Groups at greatest risk should be monitored carefully, and their environments should be regulated. The following groups at risk are:

  • Infants
  • Children up to four years of age
  • People 65 years of age and older
  • People who are overweight
  • People who are ill or on certain medications.

Heat exhaustion is treated with plenty of liquids and rest in a cool, shaded area.  Those on a low-sodium diet or with other health problems should contact a doctor. Be on the look-out for these signs and symptoms of heat exhaustion:

  • Extreme weakness
  • Muscle cramps
  • Nausea, or headache
  • Heavy sweating, paleness and dizziness.  Heat exhaustion

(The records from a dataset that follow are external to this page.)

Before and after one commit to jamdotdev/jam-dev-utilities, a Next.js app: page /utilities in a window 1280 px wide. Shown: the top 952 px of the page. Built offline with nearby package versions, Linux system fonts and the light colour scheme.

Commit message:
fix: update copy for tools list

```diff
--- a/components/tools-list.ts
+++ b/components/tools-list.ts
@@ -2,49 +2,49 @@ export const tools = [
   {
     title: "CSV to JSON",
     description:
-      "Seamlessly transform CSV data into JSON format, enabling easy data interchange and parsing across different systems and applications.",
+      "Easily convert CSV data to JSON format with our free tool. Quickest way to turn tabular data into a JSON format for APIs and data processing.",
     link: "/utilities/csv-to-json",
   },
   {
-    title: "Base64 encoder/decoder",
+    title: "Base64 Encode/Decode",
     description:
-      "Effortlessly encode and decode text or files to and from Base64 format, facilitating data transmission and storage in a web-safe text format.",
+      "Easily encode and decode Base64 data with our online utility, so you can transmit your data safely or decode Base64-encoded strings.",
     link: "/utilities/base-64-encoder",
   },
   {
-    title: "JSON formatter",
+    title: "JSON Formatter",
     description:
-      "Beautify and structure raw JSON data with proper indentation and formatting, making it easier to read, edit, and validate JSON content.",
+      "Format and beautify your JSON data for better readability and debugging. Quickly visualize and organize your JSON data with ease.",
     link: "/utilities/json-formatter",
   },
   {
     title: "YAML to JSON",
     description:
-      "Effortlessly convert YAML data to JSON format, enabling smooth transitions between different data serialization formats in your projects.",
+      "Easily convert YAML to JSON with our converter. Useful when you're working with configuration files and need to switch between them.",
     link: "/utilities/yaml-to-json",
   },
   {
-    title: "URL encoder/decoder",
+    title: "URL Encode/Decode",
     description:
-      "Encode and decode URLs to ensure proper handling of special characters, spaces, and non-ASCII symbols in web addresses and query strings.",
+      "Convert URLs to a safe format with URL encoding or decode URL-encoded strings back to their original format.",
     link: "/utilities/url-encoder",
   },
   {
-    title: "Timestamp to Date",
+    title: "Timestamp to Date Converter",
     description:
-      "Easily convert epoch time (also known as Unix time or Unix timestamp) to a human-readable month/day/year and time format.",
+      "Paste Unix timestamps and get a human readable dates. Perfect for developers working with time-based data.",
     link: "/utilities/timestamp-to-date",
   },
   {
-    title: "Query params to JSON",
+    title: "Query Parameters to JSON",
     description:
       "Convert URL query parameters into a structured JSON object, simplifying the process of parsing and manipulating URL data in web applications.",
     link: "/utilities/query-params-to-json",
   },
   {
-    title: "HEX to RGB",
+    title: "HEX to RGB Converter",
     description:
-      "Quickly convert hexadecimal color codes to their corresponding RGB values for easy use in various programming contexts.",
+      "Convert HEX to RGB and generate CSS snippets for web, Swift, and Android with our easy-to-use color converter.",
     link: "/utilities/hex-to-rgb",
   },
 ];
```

Heat stroke is a serious illness characterized by a body temperature greater than 105 degrees.  Treatment of heatstroke involves the rapid lowering of body temperature, using a cool bath or wet towels.  This is a true medical emergency, call 911.

Symptoms of heat stroke:

  • Dry red skin
  • Convulsions
  • Throbbing headaches
  • Disorientation
  • Chills
  • Delirium and coma

Beat the Heat with these District of Columbia Cooling Centers and check-out extended District pool hours for a facility near you.

If you suspect that you or someone you know is experiencing a heat related illness, please call 911.  For more information on heat-related illness prevention, visit